RFLP analysis • If a sample of DNA is digested by a restriction enzyme, the result would be the formation of a number of DNA fragments of various lengths. • Since we all have different DNA (because we all have different numbers of VNTR) exposure to the same restriction enzyme would produce different numbers and lengths of fragments. • This is known as RESTRICTION FRAGMENTS LENGTH POLYMORPHISM
RFLP can be used to identify individuals. • Scenario: A crime is committed and there are 3 suspects. • If the criminal left a sample of blood at the crime scene, RFLPs from this sample can be compared to RFLPs from blood of all suspects to determine who the criminal is.
Gel Electrophoresis • The DNA fragments must be separated and purified from each other for analysis using a process called gel electrophoresis • In this process, the DNA fragments are placed in wells on a “jello-like gel- called agarose (or agar) • The agarose is fibrous and acts like a net • An electrical current is passed through the gel • Since DNA is negatively charged, the fragments of DNA are attracted to the positive end.
As the DNA fragments move through the agar, the small fragments move quickly, but larger fragments move slowly because they get caught up in the fibres of the gel. • A blue dye is added initially to the DNA fragments. When the dye reaches the positive end, the power is turned off.
A fluorescent dye is then used to stain the DNA fragments. • Ideally this creates a band pattern that is unique to each individual.
Molecular Markers are DNA fragments of known lengths. They may be run during a gel electrophoresis so that the fragments of the sample DNA can be compared to the markers to determine approximate length.
In reality, the amount of DNA is usually so large and the bands too numerous that instead of seeing individual bands, a large smear is seen on the gel. • In a process called SOUTHERN BLOTTING, the DNA from the gel can be transferred to a nylon membrane. • The nylon membrane is placed against an X-ray film to read an autoradiogram which will show the band pattern

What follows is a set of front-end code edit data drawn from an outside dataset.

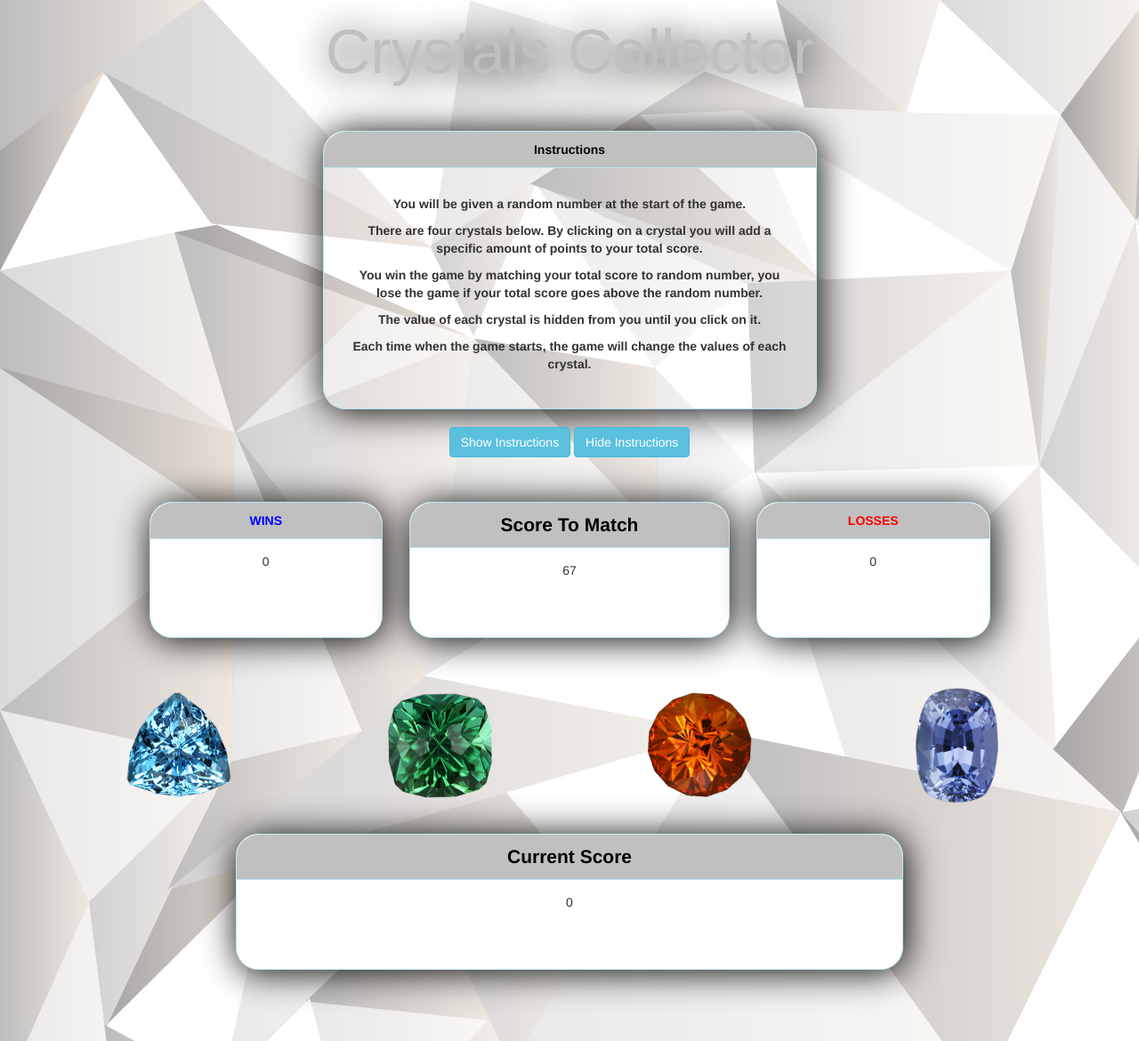
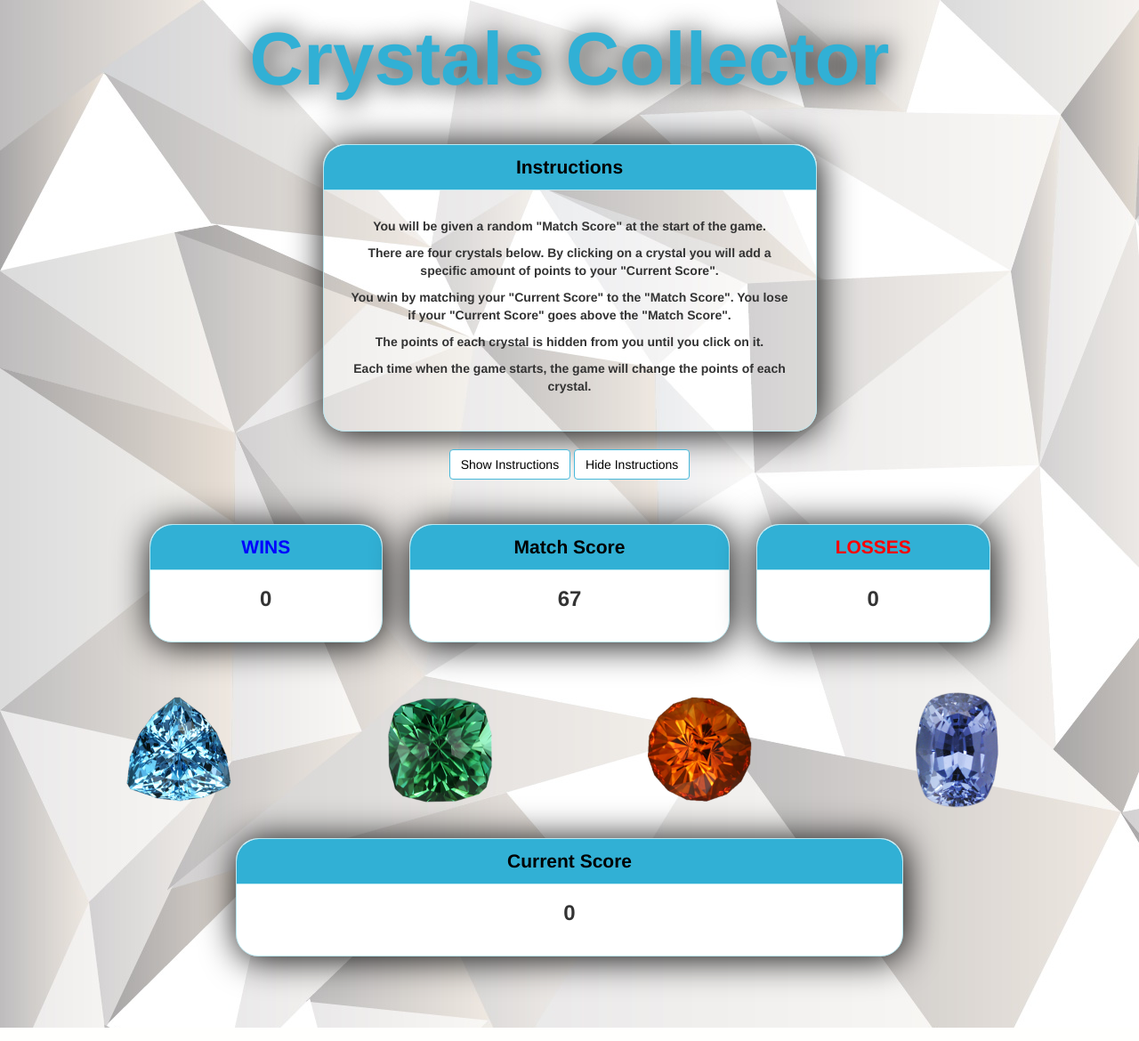
Before and after one commit to daquilino/week-4-game, a PHP site: page / in a window 1280 px wide. Shown: the whole page at 89% size. Run offline with PHP 8.4, Linux system fonts and the light colour scheme; some libraries are stand-ins or nearby versions.

Commit message:
Finalized poject. Complete!

```diff
--- a/assets/css/style.css
+++ b/assets/css/style.css
@@ -3,119 +3,110 @@
 /*                style.js                      */
 
 
-
-/*=================== NOTES =======================
-
-					WORK ON
-					BACKGROUND
-					COLORS - TRANSPARENT
-					HEADING
-					FONTS
-					FONT-SIZES
-*/
-
 /*********************** general styling ******************/
-body{
+body
+{
 	background-image: url("../images/bg5.jpg");
 }
 
-header h1 {
-	font-size: 5em;
-	font-family: ;
-	color: silver;
-    text-shadow: 2px 2px 40px black;
+header h1
+{
+	font-size: 6em;
+	font-weight: 900;
+	color: #31b0d5;
+    text-shadow: 2px 2px 30px black;
 }
 
-header{
-
-	margin-bottom:50px;
-}
+header{margin-bottom:50px;}
 
 /* code to set panel backgrounds transparent*/
-.panel-transparent {
-        background: none;
-    }
+.panel-transparent {background: none;}
 
 /* Needed so center-block works on columns*/
-.center-block{
-	float: none;
-}
+.center-block{float: none;}
 
-.panel-info{
-	border-radius: 25px;
-}
+.panel-info{border-radius: 25px;}
 
-.panel-info > .panel-heading{
+.panel-info > .panel-heading
+{
 	border-top-left-radius: 25px;
 	border-top-right-radius: 25px;
-	background-color: silver;
+	background-color: #31b0d5;
 	color: black;
 }
 
-.panel{
-min-height: 153px;
-box-shadow: 2px 2px 40px black;
-
+.panel
+{
+	min-height: 133px;
+	box-shadow: 2px 2px 40px black;
+	font-size: 1em;
+	font-weight: 900;
 }
 
 /*********************** instructions panel ******************/
-#instructions-body{
+
+#instructions-body
+{
 	padding: 30px;
 	font-weight: 900;
 }
 
-#buttons{
-	margin-bottom: 50px;
+#buttons{margin-bottom: 50px;}
+
+.btn-info
+{
+	background: white;
+	color: black;
 }
 
 /************** Wins, Score to Match, Losses panels ***********/
 
-div.panel-heading{font-weight: 900;}
+div.panel-heading
+{
+	font-weight: 900;
+	font-size: 1.5em;
+}
 
 div.panel-heading.wins{color: blue;}
 
 div.panel-heading.losses{color: red;}
 
-div.panel-heading.toMatch{font-size: 1.5em;}
-
+#match, #wins, #losses, #score{font-size: 24px;}
 
 /*********************** gem images ******************/
-img.img-responsive{
+
+img.img-responsive
+{
 	max-width: 200px;
 	margin: 0 auto;
 }
 
-#gem1,#gem2,#gem3,#gem4{
+img.img-responsive:active{transform: scale(.95, .95);}
 
-	padding: 0;
-}
-.gem:hover{
-	    transform: translateY(-5px);
+#gem1,#gem2,#gem3,#gem4{padding: 0;}
+
+.gem:hover{transform: translateY(-5px);}
+
+
+/*********************** current score panel ******************/
+
+#current-score{margin-bottom: 60px;}
+
+div.panel-heading.score{font-size: 1.5em;}
+
+
+/*********************** win lose messeges ******************/
+
+#winMessege, #loseMessege
+{
+	font-size: 10vw;
+	font-weight: 900;
+	position: relative;
+	bottom: 435px;
+	color:blue;
+	visibility: hidden;
 }
 
-/*********************** current score panel ******************/
-#current-score{
+#loseMessege{bottom: 625px;}
 
-	margin-bottom: 60px;
-}
-div.panel-heading.score{font-size: 1.5em;}
-
-/*
-	WIN LOSE MESSEGE TESTING
-
-#winMessege, #loseMessege{
-	font-size: 10vw;
-	font-weight: 900;
-	border:1px solid red; /*for testing
-	position: absolute;
-	bottom: 0px;
-	color:blue;
-	/*visibility: hidden;
-
-}
-
-#loseMessege{
-	bottom: 625px;
-	visibility: visible;
-	/*visibility: hidden;
-}*/
+#winLoseMessege{height: 0px;}
--- a/index.html
+++ b/index.html
@@ -1,23 +1,33 @@
-<!-- Douglas Aquilino       February 11, 2017   -->
-<!-- RCB - "Crystals Collector" Homework #4    -->
-<!--             index.html                    -->
+<!--
+			Douglas Aquilino       February 11, 2017
+			RCB - "Crystals Collector" Homework #4
+             				index.html
+
+	Crystals Collector game. Randomly generates a "Match Score" between 19 and 120. Randomly generates points for the four crystals (gems) between 1 and 12 points.  Player wins by matching their "Current Score" to the "Match Score" then wins increment and game resets.  If player's "Current Score" excedes "Match Score", player loses, losses increments and game resets.
+-->
 
 <!DOCTYPE html>
 <html lang="en-us">
 <head>
 	<meta charset="UTF-8">
+
 	<meta name="viewport" content="width=device-width, initial-scale=1">
 
 	<title>Crystals Collector</title>
+
 	<link rel="stylesheet" type="text/css" href="assets/css/reset.css">
-	<link rel="stylesheet" type="text/css" href="https://maxcdn.bootstrapcdn.com/bootstrap/3.3.7/css/bootstrap.min.css">
+
+	<link rel="stylesheet" href="https://maxcdn.bootstrapcdn.com/bootstrap/3.3.7/css/bootstrap.min.css" integrity="sha384-BVYiiSIFeK1dGmJRAkycuHAHRg32OmUcww7on3RYdg4Va+PmSTsz/K68vbdEjh4u" crossorigin="anonymous">
+
 	<link rel="stylesheet" type="text/css" href="assets/css/style.css">
+
 	<script src="https://ajax.googleapis.com/ajax/libs/jquery/3.1.1/jquery.min.js"></script>
 
 
 </head>
 
 <body>
+
 		<!--##########~~~~~~ Header ~~~~~~##########-->
 	<header>
 		<h1 class="text-center">Crystals Collector</h1>  <!--Test Header -->
@@ -39,29 +49,37 @@
 					<div class="panel-heading">Instructions</div>
 
 					<div class="panel-body" id="instructions-body">
-						<p>You will be given a random number at the start of the game.</p>
 
-						<p>There are four crystals below.  By clicking on a crystal you will add a specific amount of points to your total score.</p>
+						<p>You will be given a random "Match Score" at the start of the game.</p>
 
-						<p>You win the game by matching your total score to random number, you lose the game if your total score goes above the random number.</p>
+						<p>There are four crystals below.  By clicking on a crystal you will add a specific amount of points to your "Current Score".</p>
 
-						<p>The value of each crystal is hidden from you until you click on it.</p>
+						<p>You win by matching your "Current Score" to the "Match Score".  You lose if your "Current Score" goes above the "Match Score".</p>
 
-						<p>Each time when the game starts, the game will change the values of each crystal.</p>
+						<p>The points of each crystal is hidden from you until you click on it.</p>
+
+						<p>Each time when the game starts, the game will change the points of each crystal.</p>
+
 					</div> <!-- END #instructions-body -->
+
 				</div><!-- END panel #instructions-panel  -->
+
 			</div> <!-- END #instructions-col  -->
-		</div><!-- END row -->
+
+		</div><!-- END div .row -->
 
 		<div class="row" id="buttons">
+
 			<div class="col-xs-12 center-block">
+
 				<section class="text-center">
 					<button class="btn btn-info" id="show">Show Instructions</button>
 					<button class="btn btn-info" id="hide">Hide Instructions</button>
 				</section>
-			</div>
 
-		</div>
+			</div><!-- END div #buttons -->
+
+		</div><!-- END div #buttons -->
 
 
 		<!--#####~~~~ Wins, Score to Match, Losses panels  ~~~~#####-->
@@ -77,7 +95,7 @@
 
 			<div class="col-xs-4">
 				<div class="panel panel-info">
-					<div class="panel-heading toMatch">Score To Match</div>
+					<div class="panel-heading toMatch">Match Score</div>
 					<div class="panel-body" id="match">0</div>
 				</div>
 			</div>
@@ -89,7 +107,8 @@
 				</div>
 			</div>
 
-		</div>
+		</div><!-- END div .row -->
+
 
 		<!--##########~~~~~~ Crystal Images ~~~~~~##########-->
 
@@ -98,45 +117,64 @@
 			<div class="col-xs-4 col-xs-offset-2
 						col-sm-3 col-sm-offset-0
 						col-md-3 col-md-offset-0 gem" id="gem1" >
+
 				<img class="img-responsive" src="assets/images/1.png" alt="gem">
-			</div>
+
+			</div><!-- END div #gem1-->
 
 			<div class="col-xs-4
 						col-sm-3
 						col-md-3 gem"  id="gem2">
+
 				<img class="img-responsive" src="assets/images/2.png" alt="gem">
-			</div>
+
+			</div><!-- END div #gem2-->
 
 			<div class="col-xs-4 col-xs-offset-2
 						col-sm-3 col-sm-offset-0
 						col-md-3 gem" id="gem3">
+
 				<img class="img-responsive" src="assets/images/3.png" alt="gem">
-			</div>
+
+			</div><!-- END div #gem3-->
 
 			<div class="col-xs-4
 						col-sm-3
 						col-md-3 gem" id="gem4">
+
 				<img class="img-responsive" src="assets/images/4.png" alt="gem">
-			</div>
+
+			</div><!-- END div #gem4-->
+
+		</div><!-- END div .row -->
 
 
-		</div>
 		<!--##########~~~~~~ Current Score ~~~~~~##########-->
 
 		<div class="row text-center" id="current-score">
+
 			<div class="col-xs-8 center-block">
+
 				<div class="panel panel-info">
+
 					<div class="panel-heading score">Current Score </div>
 					<div class="panel-body" id="score">0</div>
+
 				</div>
+
 			</div>
-		</div>
 
-<!--
-						WIN LOSE MESSEGE TEST
+		</div><!-- END div #current-score -->
+
+
+	<!--##########~~~~~~ Win Lose Messeges  ~~~~~~##########-->
+
+	<div class="row" id="winLoseMessege">
+
 		<div class="text-center" id="winMessege">YOU WIN!</div>
-		<div class="text-center" id="loseMessege">YOU LOSE!</div> -->
+		<div class="text-center" id="loseMessege">YOU LOSE!</div>
 
+	</div><!-- END #winLoseMessege-->
 
 </div><!-- END .container-->
 
```
Also changed, not shown: assets/javascript/game.js (+59 -28 lines).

Match the Suspect • The band pattern of suspect 1 matches the specimen. Thus, suspect 1 is probably our criminal • The specimen must also be compared to the victim because the victim’s blood may be mixed up in the specimen or it could just be the victim’s blood.

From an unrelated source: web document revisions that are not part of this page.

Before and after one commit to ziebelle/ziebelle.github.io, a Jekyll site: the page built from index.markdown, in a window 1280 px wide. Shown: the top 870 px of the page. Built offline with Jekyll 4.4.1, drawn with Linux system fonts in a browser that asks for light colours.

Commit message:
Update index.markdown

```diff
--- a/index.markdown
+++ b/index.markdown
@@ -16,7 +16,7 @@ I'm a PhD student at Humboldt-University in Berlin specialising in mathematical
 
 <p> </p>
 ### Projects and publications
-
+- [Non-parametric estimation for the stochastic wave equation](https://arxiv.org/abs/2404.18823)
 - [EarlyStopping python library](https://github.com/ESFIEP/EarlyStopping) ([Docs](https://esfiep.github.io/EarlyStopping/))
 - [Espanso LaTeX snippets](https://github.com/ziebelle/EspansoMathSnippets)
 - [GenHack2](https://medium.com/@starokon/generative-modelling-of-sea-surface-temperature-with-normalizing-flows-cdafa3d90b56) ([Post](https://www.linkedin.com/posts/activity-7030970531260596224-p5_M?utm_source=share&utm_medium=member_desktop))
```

Who’s your Daddy??? • IN paternity test, the child’s DNA is compared to its mother’s and the possible fathers. Since the child has DNA from both its mom and dad, the bands that match its mother can be ignored. • Look at the bands that do not match the mother’s • Who does it match? • The reason the child doesn’t have the exact same DNA of its parents is because it only receives half of each parent’s chromosomes/DNA

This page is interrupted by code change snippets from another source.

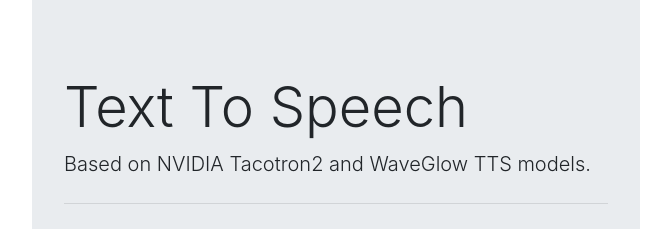
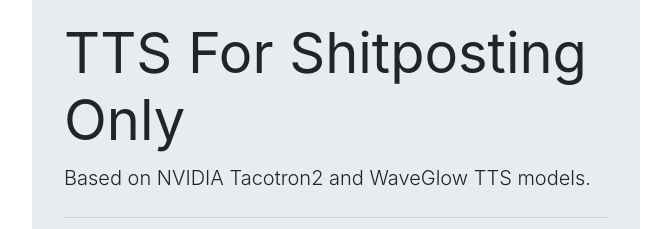
Before and after one commit to 2557516/codedump-master, a Flask app: template tacotron2-PPP-1.3.0/templates/main.html in a window 1280 px wide; the page is wider, and only the part inside the window is pictured. Shown: the part 537-766 px from the top of that part, without its empty margins (304-975 px from the left). Run offline with Flask 2, Linux system fonts and the light colour scheme; the template is opened without the code that fills it, so the values that code supplies are empty; parts of the project's set-up code (start-up, migrations or seed data) failed here and were passed over; some libraries are stand-ins or nearby versions.

Commit message:
Update main.html

```diff
--- a/tacotron2-PPP-1.3.0/templates/main.html
+++ b/tacotron2-PPP-1.3.0/templates/main.html
@@ -56,9 +56,9 @@
         <div style="float: right;"></div>
 
         <div id="content" class="jumbotron">
-            <img src="https://i.ibb.co/hM3fJ6t/1591603306590.png" width="1024" height="432" alt=""/>
+            <img src="https://i.ibb.co/hM3fJ6t/1591603306590.png" width="900" height="378" alt=""/>
             <h1 class="display-4">&nbsp; &nbsp; &nbsp; &nbsp; &nbsp; &nbsp; &nbsp; &nbsp; &nbsp; &nbsp; &nbsp;&nbsp;</h1>
-            <h1 class="display-4">Text To Speech </h1>
+            <h1 class="display-4"><strong>TTS For Shitposting Only</strong> </h1>
 <p class="lead">Based on NVIDIA Tacotron2 and WaveGlow TTS models.</p>
             <hr class="my-4">
             <form id="input_form" name="input_form" method="POST" action="/tts">
```
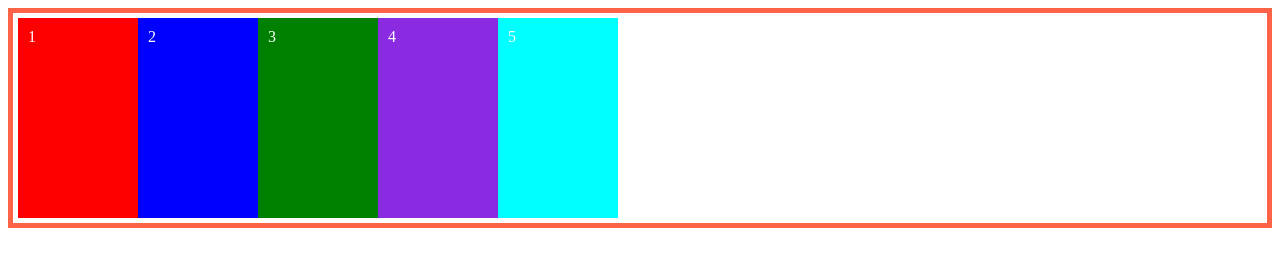
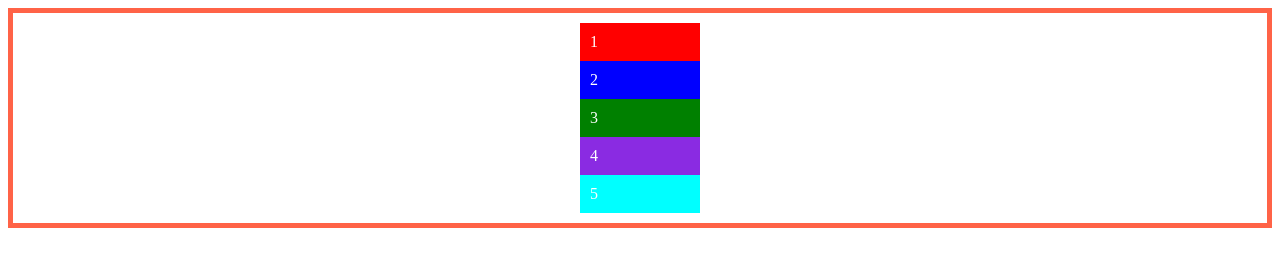
Before and after one commit to rirubelhossain/pseudo-practice, a plain HTML site: page flex-container.html in a window 1280 px wide. Drawn offline with Linux system fonts and the light colour scheme.

Commit message:
flex-direction row and column

```diff
--- a/flex-container.html
+++ b/flex-container.html
@@ -9,13 +9,15 @@
             border:5px solid tomato;
             display: flex;
             padding: 5px;
-            flex-direction: row;
+            flex-direction: column;
             /* justify-content: space-between; */
             /* justify-content: center; */
             height: 200px;
             /* align-items: center; */
             /* border-radius: 2px solid; */
-            align-items: stretch;
+            align-items: center;
+            justify-content: center;
+            /* height: 100vh; */
         }
         .flex-item{
             color: white;
```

PCR: Polymerase Chain Reaction • PCR is a technique used to clone (amplify) DNA • Before the technique was developed, if scientists wanted to make multiple copies of a gene fragment, the gene would have to be inserted into a plasmid and the bacterial cell would make more copies when it replicates its plasmids. Then scientists would have to remove the plasmids and cut out the bacterial genes.
With PCR, many copies of DNA can be made quickly. • This is particularly useful when only a small sample of original DNA is available. • (Ex: If only a small sample of DNA is obtained from a crime scene, PCR may be used to allow for multiple forensic tests.)
Before running a DNA through the Gel Electrophoresis for analysis, the sample will undergo PCR to make sure there is enough DNA for adequate testing. • The process of PCR is closely related to DNA replication that occurs within the nucleus of a cell.
DNA REPLICATION The 2 DNA strands are separated using enzymes helicase and gyrase PCR The 2 strands of DNA are separated using heat At temps of 94°C – 96 °C, the hydrogen bonds between the complimentary strand will break, separating the strands
DNA REPLICATION An RNA primer must be added first before DNA nucleotides are added to build a complementary strand to the template strand PCR A DNA primer is used instead because they are easy to produce in labs. (The temp is lowered to 5O°C - 65 °C to allow for the DNA primers to attach) One of the primers is known as a forward primer and the other is a reverse primer cause they start synthesis of DNA in opposite directions
DNA REPLICATION Once the RNA primers have been laid down, DNA polymerase III will build a complementary strand by adding DNA nucleotides PCR Temp raised to 76°C Taq polymerase – a type of DNA polymerase – builds complementary strands using DNA nucleotides that have been added to the solution @ 76°C – the Taq polymerase does not denature because it is extracted from a bacteria that lives in hot springs (Used to hot temps!)
When the complementary strands have been build, the cycle can repeat itself over and over again, doubling the number of copies each time.
Animations • http://highered.mcgraw-hill.com/sites/0072437316/student_view0/chapter16/animations.html#